## [PROBLEM STATEMENT]
State the number of lines in the listing below that contain the word "return", and nothing besides.

## [INFORMATION PROVIDED]
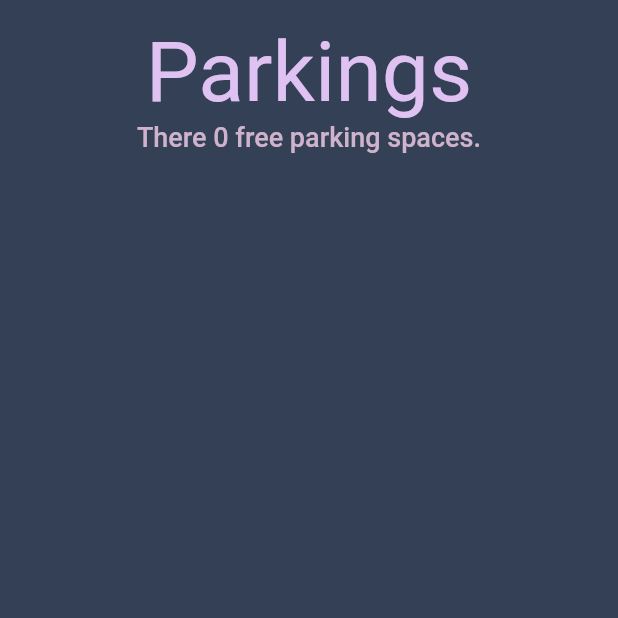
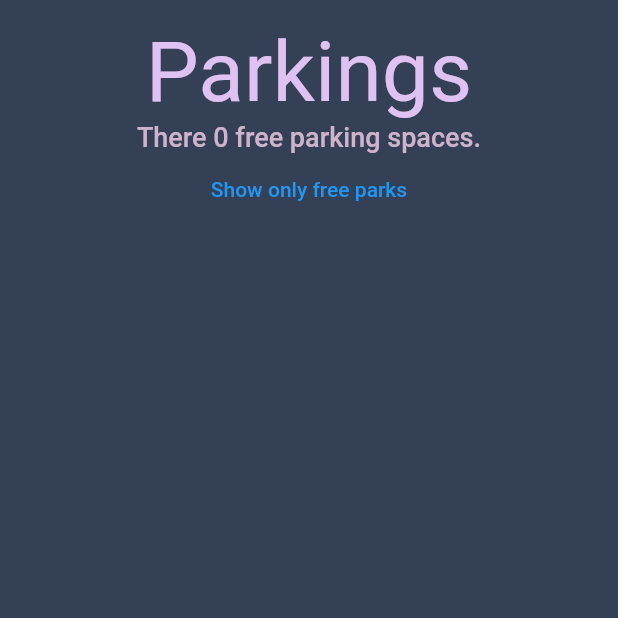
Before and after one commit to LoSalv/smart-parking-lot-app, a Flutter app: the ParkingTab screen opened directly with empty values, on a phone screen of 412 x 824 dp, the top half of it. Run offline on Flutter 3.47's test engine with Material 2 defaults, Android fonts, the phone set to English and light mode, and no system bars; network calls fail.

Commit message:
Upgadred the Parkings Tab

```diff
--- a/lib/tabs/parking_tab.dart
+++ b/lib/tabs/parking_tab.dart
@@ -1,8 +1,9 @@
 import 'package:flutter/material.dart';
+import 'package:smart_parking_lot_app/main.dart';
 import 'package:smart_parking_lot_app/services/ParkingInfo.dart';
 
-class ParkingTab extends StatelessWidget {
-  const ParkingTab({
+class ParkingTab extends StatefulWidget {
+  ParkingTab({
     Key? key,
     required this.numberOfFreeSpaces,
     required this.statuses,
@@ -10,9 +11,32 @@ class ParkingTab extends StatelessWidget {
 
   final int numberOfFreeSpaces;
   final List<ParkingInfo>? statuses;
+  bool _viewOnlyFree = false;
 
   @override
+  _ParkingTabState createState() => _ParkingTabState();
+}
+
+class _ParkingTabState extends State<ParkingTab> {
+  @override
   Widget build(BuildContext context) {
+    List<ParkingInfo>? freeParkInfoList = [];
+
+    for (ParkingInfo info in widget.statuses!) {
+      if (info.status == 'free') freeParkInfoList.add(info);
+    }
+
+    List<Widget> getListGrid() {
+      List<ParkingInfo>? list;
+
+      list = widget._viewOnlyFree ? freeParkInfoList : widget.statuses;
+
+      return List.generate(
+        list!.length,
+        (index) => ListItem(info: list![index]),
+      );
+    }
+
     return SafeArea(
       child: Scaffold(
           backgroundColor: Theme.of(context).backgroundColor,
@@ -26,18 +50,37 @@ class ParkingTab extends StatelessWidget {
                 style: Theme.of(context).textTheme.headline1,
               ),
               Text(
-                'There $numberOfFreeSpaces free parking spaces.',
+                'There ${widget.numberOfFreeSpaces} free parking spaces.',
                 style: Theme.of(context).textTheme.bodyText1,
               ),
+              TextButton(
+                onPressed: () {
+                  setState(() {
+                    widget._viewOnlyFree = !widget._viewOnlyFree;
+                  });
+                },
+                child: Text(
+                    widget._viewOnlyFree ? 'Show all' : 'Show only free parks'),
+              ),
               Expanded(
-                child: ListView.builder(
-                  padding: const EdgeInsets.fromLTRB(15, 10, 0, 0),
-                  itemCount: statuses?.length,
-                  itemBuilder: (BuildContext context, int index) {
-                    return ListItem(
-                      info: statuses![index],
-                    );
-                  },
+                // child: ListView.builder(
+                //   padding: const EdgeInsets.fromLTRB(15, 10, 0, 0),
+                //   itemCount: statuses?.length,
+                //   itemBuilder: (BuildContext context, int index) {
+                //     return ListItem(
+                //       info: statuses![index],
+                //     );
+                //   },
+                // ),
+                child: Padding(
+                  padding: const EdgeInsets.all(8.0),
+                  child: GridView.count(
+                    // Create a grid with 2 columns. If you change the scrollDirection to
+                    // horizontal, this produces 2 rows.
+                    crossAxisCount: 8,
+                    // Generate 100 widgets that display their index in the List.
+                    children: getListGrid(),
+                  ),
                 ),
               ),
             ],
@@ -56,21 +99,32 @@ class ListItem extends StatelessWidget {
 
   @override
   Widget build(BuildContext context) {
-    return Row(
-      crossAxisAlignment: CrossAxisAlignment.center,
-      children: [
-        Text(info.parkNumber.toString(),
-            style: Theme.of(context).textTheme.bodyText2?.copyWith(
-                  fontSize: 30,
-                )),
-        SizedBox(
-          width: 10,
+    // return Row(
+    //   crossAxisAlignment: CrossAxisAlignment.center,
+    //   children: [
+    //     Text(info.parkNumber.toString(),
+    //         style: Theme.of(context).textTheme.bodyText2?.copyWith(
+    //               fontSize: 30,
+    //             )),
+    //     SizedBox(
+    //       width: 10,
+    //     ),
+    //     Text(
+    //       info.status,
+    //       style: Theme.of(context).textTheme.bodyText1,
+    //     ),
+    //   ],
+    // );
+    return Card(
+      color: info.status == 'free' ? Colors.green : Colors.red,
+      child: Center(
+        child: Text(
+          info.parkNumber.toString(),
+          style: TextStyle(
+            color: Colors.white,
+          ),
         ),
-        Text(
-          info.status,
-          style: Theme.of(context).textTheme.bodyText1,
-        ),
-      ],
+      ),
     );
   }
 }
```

## [EXERCISE OUTPUT]
7